A recent conversation with our visiting teachers from Holland reminded me of the historical struggle between orthodoxy and heterodoxy. Let’s define orthodoxy as the belief in a singular idea as correct, and heterodoxy as the willingness to consider multiple ideas as a means of finding which is correct.
Orthodoxy is comforting. I know it gets a bad rap as it is associated with extreme religion, but orthodoxy is really any singular belief. Parents will always love their children; breakfast is the most important meal of the day; education is the key to being successful: each is an example of orthodoxy. We believe them (if we do) completely, and do not admit challenges to them. Once we decide to believe in any idea as orthodoxy, the multiple other possibilities for explaining the universe disappear and we can dwell calmly inside of our own singular belief.
Heterodoxy, on the other hand, is messy. It allows for multiple possible ideas to lead to an answer, and even invites the post-modern notion that there is no one answer to a question. It fosters calamity in our minds, but for the very best reason: plurality of thought. Without heterodoxy, inquiry would only look like inquiry, but seem a farce. We wouldn’t be thinking critically, just pretending to be walking the path of those who have thought before us. Scholasticism would be banal, heartless, and flat.
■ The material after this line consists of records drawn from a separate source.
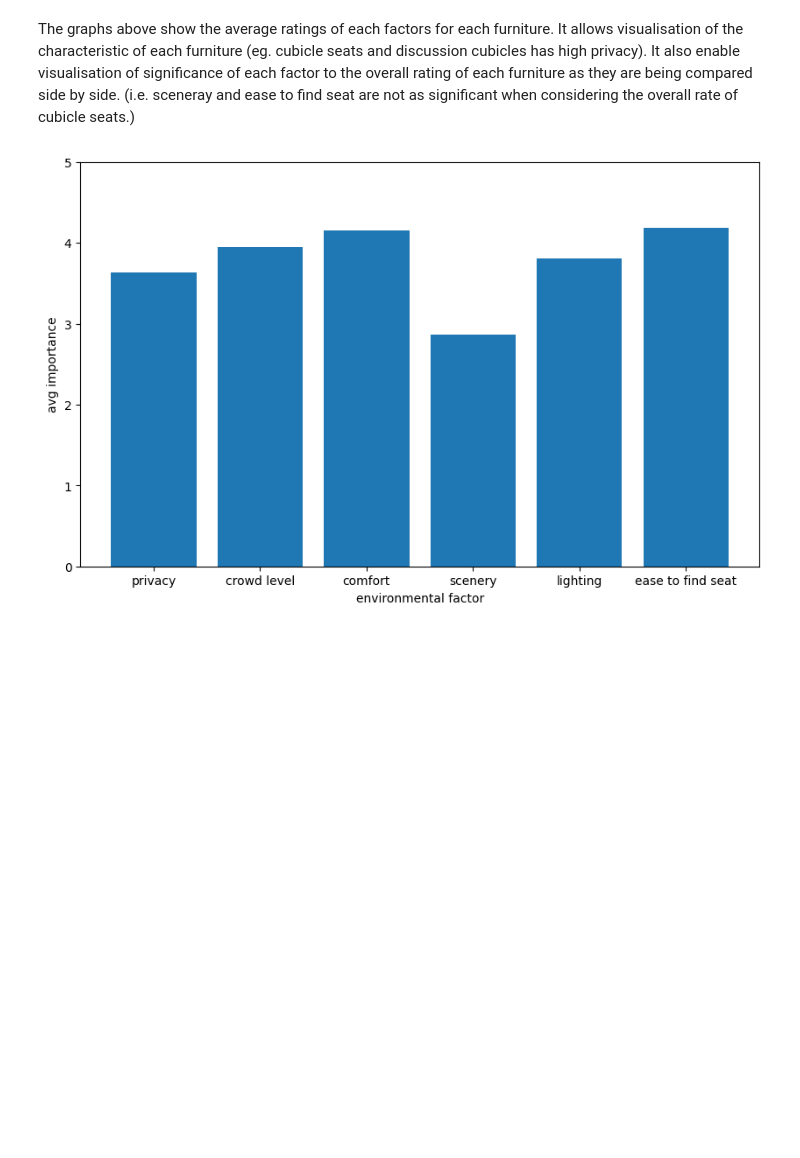
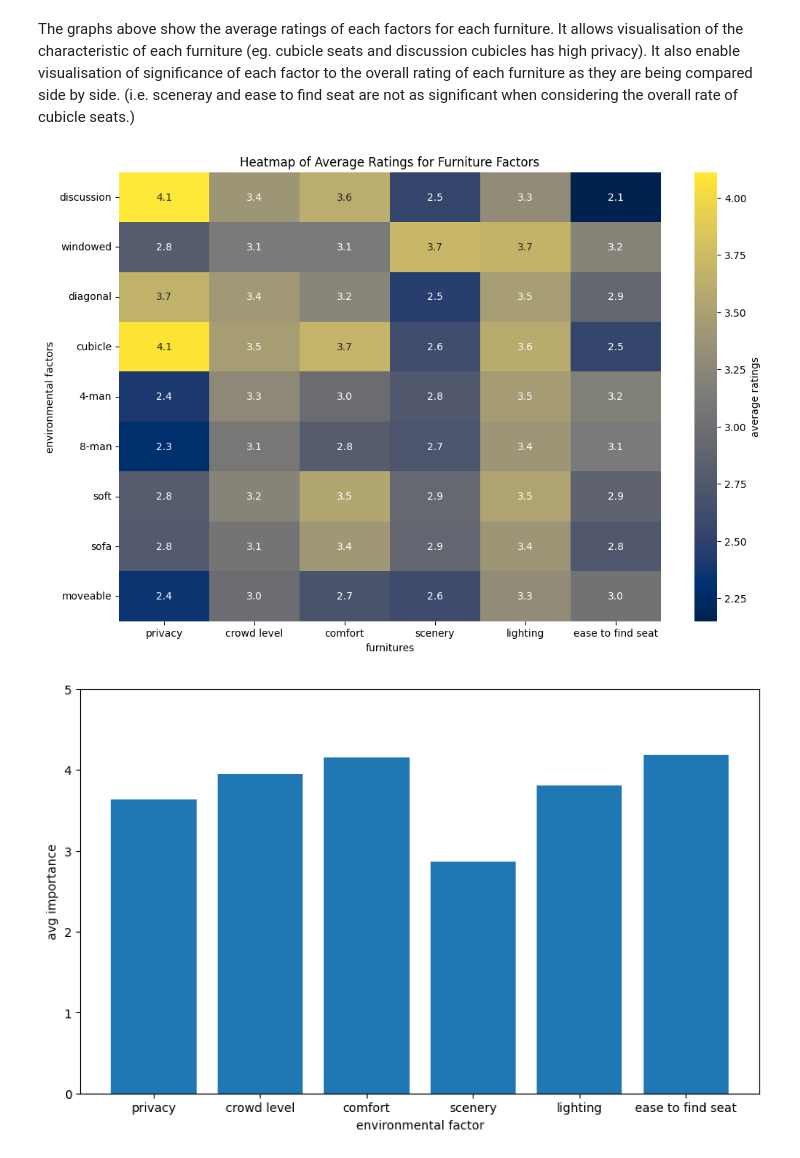
Before and after one commit to chriskbs/DSA3101, a Jupyter notebook: notebooks/survey_preprocessing.ipynb, the cells around one changed output. Drawn from its saved outputs; the diff is of its cells as text; code cells hidden in the pictures; blank space fills up the shorter version.

Commit message:
corrected relative path in survey preprocessing, corrected name of dist_is_alone.csv, fix bug caused by changing of sequence of visualisations, added heatmap for furniture vs factor

```diff
--- a/notebooks/survey_preprocessing.ipynb
+++ b/notebooks/survey_preprocessing.ipynb
@@ -5,7 +5,7 @@ import numpy as np
 import seaborn as sns
 # %%
 # import survey data file
-df = pd.read_csv('notebooks/data/library_survey_data.csv')
+df = pd.read_csv('data/library_survey_data.csv')
 
 # change column names
 """
@@ -456,6 +457,21 @@ plt.show()
 [figure]
 # %% [markdown]
 The graphs above show the average ratings of each factors for each furniture. It allows visualisation of the characteristic of each furniture (eg. cubicle seats and discussion cubicles has high privacy). It also enable visualisation of significance of each factor to the overall rating of each furniture as they are being compared side by side. (i.e. sceneray and ease to find seat are not as significant when considering the overall rate of cubicle seats.)
+# %%
+# heatmap of rate of each factor for each furniture
+fur_env_rate = df.filter(regex = '|'.join(['_privacy','_crowd', '_comfort', '_scenery', '_lighting', '_seat_finding']))
+melted = pd.melt(fur_env_rate)
+mean_df = fur_env_rate.mean(skipna=True)
+reshape_array = np.array(mean_df).reshape(9,6)
+df_heatmap = pd.DataFrame(reshape_array, columns = env_factors, index = furnitures)
+plt.figure(figsize=(12, 8))
+sns.heatmap(df_heatmap, cmap='cividis', annot=True, fmt='.1f', cbar_kws={'label': 'average ratings'})
+plt.xlabel('furnitures')
+plt.ylabel('environmental factors')
+plt.title('Heatmap of Average Ratings for Furniture Factors')
+plt.show()
+# %% [output]
+[figure, added]
 # %%
 # visualise importance of each environmental component
 
```
Also changed, not shown: parts of 3 cells of this notebook, 8 other files.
Which do you honor more? What are your core beliefs and how willing are you to admit true, honest inquiry to them? I suggest that both orthodoxy and heterodoxy have important places in our lives: neither meets all of our needs and neither is wholly insufficient. While we favor heterodoxy at The Academy for the reasons presented above, it is not to argue that orthodoxy does not and cannot exist for us, but merely that it does at a price.